▶ _Work to be completed_:
Copy every line of the data that contains the string "index".

▶ _Data records_:
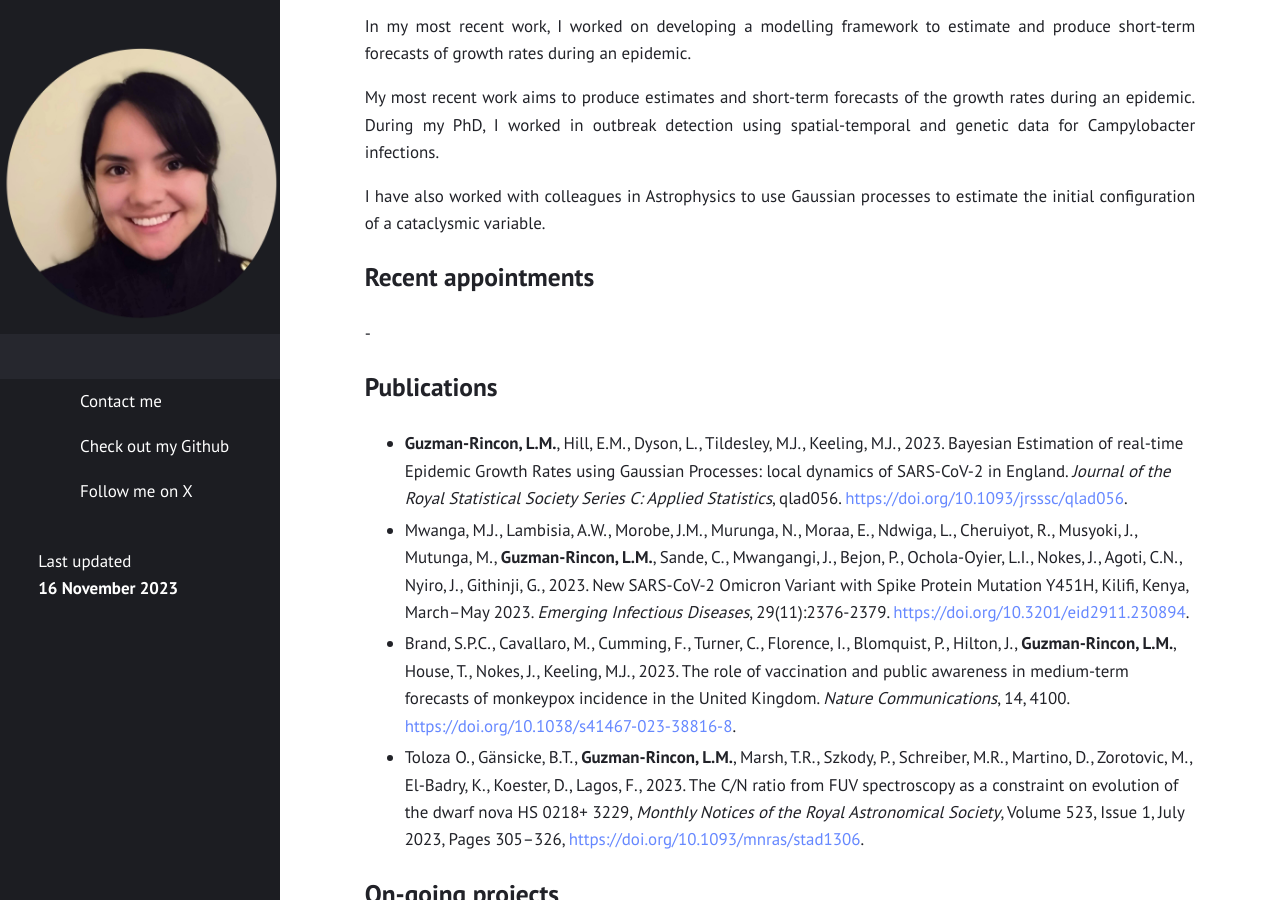
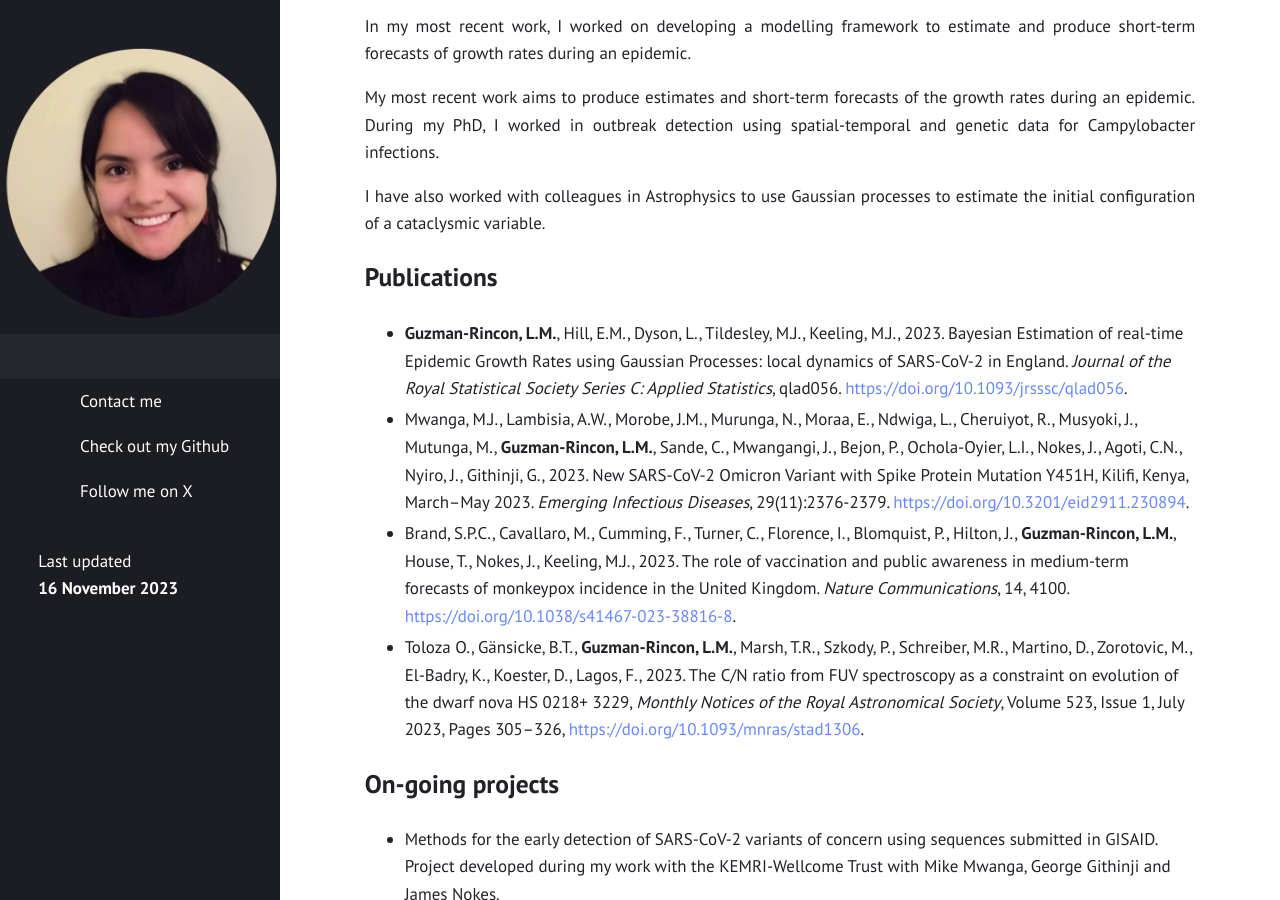
Before and after one commit to lauraguzmanrincon/lauraguzmanrincon.github.io, a Jekyll site: the page built from index.md, in a window 1280 px wide and 900 px high, scrolled down 387 px. Built offline with Jekyll 4.4.1, drawn with Linux system fonts in a browser that asks for light colours.

Commit message:
Update index.md

```diff
--- a/index.md
+++ b/index.md
@@ -14,10 +14,6 @@ In my most recent work, I worked on developing a modelling framework to estimate
 My most recent work aims to produce estimates and short-term forecasts of the growth rates during an epidemic. During my PhD, I worked in outbreak detection using spatial-temporal and genetic data for Campylobacter infections.
 
 I have also worked with colleagues in Astrophysics to use Gaussian processes to estimate the initial configuration of a cataclysmic variable.
-
-## Recent appointments
-
--
 
 ## Publications
 
```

▶ _Answer section_:
Before and after one commit to lauraguzmanrincon/lauraguzmanrincon.github.io, a Jekyll site: the page built from index.md, in a window 1280 px wide and 900 px high, scrolled down 387 px. Built offline with Jekyll 4.4.1, drawn with Linux system fonts in a browser that asks for light colours.
Update index.md
--- a/index.md
+++ b/index.md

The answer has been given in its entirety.